Now that the second wave is coming under control are there any lessons from past events? Here are some possible lessons - and below them, the reasons for the suggestions.
And here are the reasons for the above suggested lessons from the Australian new cases till now:
It appears that Victoria (and Australia) are still on track to get down to single digit New Cases per day by mid-September as the second chart below suggested on 26 July 2020. Admittedly, it looked shaky a few times. Some residents were non-compliant with restrictions during the two periods shown with light blue arrows below. And the rate of reduction in the infection ratio (shown by R8, the 8 day mean of the daily R calculated from the actual Australian cases) was slower in this second wave (the purple trend-line) than it was during the first wave (the blue trend-line).
The grey curve shows the number of New Cases a day predicted by the epidemic model using the inputs in the grey box to the left of the chart.
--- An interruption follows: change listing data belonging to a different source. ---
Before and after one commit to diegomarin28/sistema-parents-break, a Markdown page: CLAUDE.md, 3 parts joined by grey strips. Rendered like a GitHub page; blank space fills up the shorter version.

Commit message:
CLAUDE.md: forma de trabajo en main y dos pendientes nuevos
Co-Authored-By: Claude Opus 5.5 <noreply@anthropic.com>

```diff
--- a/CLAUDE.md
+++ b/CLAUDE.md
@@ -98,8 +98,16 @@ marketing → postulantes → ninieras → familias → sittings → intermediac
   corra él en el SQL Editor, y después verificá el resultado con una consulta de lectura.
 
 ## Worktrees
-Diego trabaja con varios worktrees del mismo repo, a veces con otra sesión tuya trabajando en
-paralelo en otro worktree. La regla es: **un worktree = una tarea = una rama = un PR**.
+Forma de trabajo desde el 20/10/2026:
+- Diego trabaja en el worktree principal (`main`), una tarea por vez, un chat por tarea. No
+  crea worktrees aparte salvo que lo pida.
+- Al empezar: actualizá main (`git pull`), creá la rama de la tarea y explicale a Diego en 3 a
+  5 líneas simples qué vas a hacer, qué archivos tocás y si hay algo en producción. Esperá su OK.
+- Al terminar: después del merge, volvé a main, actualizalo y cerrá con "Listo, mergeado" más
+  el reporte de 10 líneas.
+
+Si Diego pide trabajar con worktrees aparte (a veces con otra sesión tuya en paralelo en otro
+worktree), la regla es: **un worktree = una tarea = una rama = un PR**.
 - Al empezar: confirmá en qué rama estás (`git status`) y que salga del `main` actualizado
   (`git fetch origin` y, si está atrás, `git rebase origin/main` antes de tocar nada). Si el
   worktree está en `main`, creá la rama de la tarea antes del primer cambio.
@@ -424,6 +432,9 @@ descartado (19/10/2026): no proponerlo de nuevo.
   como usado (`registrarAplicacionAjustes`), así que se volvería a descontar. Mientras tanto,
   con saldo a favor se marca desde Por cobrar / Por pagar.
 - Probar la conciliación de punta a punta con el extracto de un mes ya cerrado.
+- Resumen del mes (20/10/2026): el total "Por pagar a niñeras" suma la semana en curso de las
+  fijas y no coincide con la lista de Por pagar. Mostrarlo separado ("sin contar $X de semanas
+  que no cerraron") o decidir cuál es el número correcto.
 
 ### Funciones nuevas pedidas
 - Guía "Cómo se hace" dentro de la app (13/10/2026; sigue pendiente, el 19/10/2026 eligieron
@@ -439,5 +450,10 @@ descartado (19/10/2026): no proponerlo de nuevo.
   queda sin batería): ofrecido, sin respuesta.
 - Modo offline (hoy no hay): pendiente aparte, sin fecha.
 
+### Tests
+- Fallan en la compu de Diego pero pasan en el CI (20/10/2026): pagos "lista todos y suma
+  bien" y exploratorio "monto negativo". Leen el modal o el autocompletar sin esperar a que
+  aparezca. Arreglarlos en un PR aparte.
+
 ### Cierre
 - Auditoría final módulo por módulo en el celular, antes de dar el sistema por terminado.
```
The curve is seeded from the actual Australian cases for the 8 days prior to the start date of the curve (set at 28/6/2020) and the start date, the initial R, the rate of fall of R, the i , and the stop date for the fall of R (the infection ratio). The best match to the curve of the actual Australian cases was as shown. R is best set set to fall by 0.015 each day from 1.55 between the start date and the stop date (30/8/2020) after which it remains unchanged. R therefore falls from 1.55 to 0.62 during this period. The actual Australian new cases per day is shown in green, and they appear to be following and well matched to the grey curve.
The chart below shows the actual Australian new cases a day on 26 July 2020 in green. Various values had been input into the grey box on the left of the chart in order generate the grey curve to best match the actual Australian new cases up to that time. R increases and i (the number of days a case remains infectious before the cases is removed from the population by isolation) decreases the slope of the grey curve at any point. Thus, only one value of R/i will best match the slope of the curve of actual Australian cases. The value of 6 for i best matched the first wave of Australian cases. R had fallen steadily during the first wave, and so was expected to fall steadily during this second wave. It should be noted that i is not the number of days a case is actually or medically infectious. It is the number of days that a cases can infect another in practice because it is the number of days after infection until the case is removed from infecting the population by being isolated or medically managed.
Victoria has probably got the outbreak licked. The mean R calculated over 8 days (R8) is now under 1.0 and falling (light blue). Hopefully the actual Australian New Cases per day (green) will follow the grey graph which predicts the daily new cases if the R follows the values input in the grey box to the right. That is that the R should start at 1.55 on the 28 June (where it actually was) and then fall by 0.015 a day until 30 August. R had been falling at that rate in late June, and with better policing of restrictions R is now falling by at least that rate. So, the cluster (second wave?) may be down to single digit figure new cases by mid-September. An R increasing over 1.0 appears to be a good early warning of the start of a cluster. Waiting for the numbers to increase so that the cluster can be perceived is probably waiting too long. In preventive Medicine 'nothing happened' is a good outcome, not a cause for criticism.
The R0 in Victoria stopped decreasing after the 25th July (in very light blue for the Australian R0). Action taken by the Victorian government to enforce policing of people in isolation will start the R0 deducing again.
The R0 had reduced to 1.1 (shown by the dark blue graph generated mathematically from values input into the blue box on the left), but did not reduce further. So near, but so far, from decreasing below 1.